Macau's rental housing market has always been the subject of lively discussion. Residents are critical of the legal system, which they deem unfair. However, problems do not always arise from the law, but often from market dynamics. A new draft law is nonetheless expected to be presented to the Legislative Assembly in the hope that it will meet tenants' expectations.
A new Urban Planning Law has been enacted which deals with the objectives and hierarchy of urban plans, but with the prevalence of a master plan to establish strategic guidelines for the entire Macau Special Administrative Region. The law binds public and private entities to urban plans and determines the responsibility of the Land, Public Works and Transport Bureau for technical assessment of urban planning.
Speculation in the housing market has boomed due to Macau's economic development. The government sought to contain this by imposing a special stamp duty on property or property rights transactions; however, it soon became clear that the scope of such duty was too limited. Therefore, a new law seeks to expand the special stamp duty to other forms of property, as well as imposing a new tax on housing transactions.
Despite the fact that a revision of the Land Law has been under public consultation since January 2011, no forecast has been announced as to when such revision will be presented to the Legislative Assembly, approved or enter into force. As such, the law, which dates back to July 1980, remains the main piece of legislation relating to land in Macau. This update outlines the law's key provisions.
In order to address the problems arising from the large number of people working in the real estate sector who lack the necessary competence, the government recently requested that a comparative study of the legislation which governs the sector in other countries and regions (eg, Hong Kong, Taiwan and Portugal) be carried out with a view to developing a draft law to be submitted for public consultation.

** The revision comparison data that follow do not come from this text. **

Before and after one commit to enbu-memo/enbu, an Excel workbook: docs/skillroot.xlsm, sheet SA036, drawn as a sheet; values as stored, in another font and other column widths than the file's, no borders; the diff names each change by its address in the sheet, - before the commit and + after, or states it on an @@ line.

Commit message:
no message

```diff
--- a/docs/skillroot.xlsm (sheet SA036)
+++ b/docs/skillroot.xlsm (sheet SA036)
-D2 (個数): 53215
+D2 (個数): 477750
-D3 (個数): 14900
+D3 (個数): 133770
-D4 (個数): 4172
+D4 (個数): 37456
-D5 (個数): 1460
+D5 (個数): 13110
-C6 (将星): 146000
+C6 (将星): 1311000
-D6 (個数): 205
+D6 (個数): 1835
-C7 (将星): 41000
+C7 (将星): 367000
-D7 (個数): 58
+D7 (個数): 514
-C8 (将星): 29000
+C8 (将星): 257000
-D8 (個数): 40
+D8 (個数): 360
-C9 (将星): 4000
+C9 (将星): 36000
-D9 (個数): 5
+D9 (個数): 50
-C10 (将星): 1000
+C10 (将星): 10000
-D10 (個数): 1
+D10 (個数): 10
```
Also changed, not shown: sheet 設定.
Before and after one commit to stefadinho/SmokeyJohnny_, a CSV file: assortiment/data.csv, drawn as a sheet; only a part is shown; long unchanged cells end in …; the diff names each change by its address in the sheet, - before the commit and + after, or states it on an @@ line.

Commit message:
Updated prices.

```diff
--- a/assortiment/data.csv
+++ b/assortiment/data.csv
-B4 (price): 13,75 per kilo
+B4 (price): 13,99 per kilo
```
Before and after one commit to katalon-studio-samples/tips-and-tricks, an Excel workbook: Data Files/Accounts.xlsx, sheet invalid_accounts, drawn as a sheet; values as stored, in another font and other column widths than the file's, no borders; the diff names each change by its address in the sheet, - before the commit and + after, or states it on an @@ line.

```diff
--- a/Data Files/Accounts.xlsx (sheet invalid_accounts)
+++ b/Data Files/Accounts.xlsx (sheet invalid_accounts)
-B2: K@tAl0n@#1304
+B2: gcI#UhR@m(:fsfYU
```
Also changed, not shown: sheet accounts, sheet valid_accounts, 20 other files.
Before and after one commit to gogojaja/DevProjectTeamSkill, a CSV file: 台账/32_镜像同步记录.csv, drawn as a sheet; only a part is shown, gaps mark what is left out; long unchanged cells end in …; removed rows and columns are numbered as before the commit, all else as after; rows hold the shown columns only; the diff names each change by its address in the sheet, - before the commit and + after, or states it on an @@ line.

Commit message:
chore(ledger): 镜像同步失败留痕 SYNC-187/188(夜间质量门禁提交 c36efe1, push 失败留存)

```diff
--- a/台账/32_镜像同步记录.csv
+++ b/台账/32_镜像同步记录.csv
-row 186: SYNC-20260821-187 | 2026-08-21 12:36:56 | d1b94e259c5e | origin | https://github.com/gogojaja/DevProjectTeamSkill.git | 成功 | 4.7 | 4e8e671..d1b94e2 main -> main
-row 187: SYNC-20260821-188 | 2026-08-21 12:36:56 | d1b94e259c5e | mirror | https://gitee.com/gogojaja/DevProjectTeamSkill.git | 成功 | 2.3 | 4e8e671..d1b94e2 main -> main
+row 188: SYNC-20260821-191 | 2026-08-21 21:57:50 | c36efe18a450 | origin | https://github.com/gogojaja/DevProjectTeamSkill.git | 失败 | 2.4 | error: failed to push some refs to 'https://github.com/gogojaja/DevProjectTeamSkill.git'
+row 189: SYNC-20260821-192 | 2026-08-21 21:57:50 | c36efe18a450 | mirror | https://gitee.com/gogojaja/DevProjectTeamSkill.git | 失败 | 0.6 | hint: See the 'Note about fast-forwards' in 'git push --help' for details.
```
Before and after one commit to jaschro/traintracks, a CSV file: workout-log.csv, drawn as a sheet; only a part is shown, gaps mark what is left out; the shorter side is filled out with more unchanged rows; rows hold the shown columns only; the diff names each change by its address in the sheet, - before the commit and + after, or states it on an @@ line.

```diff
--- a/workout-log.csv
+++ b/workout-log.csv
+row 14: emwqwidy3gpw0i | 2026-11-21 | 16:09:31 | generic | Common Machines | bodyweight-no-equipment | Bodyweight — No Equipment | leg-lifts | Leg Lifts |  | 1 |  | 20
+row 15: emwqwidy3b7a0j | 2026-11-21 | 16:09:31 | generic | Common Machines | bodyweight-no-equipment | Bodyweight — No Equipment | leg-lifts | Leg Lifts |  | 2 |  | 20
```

The recent economic growth in Macau has led to a sharp rise in housing and office property prices. The Legislative Council has passed a bill to stabilise the housing market by introducing a special stamp duty on property and property rights transactions within two years of the transaction.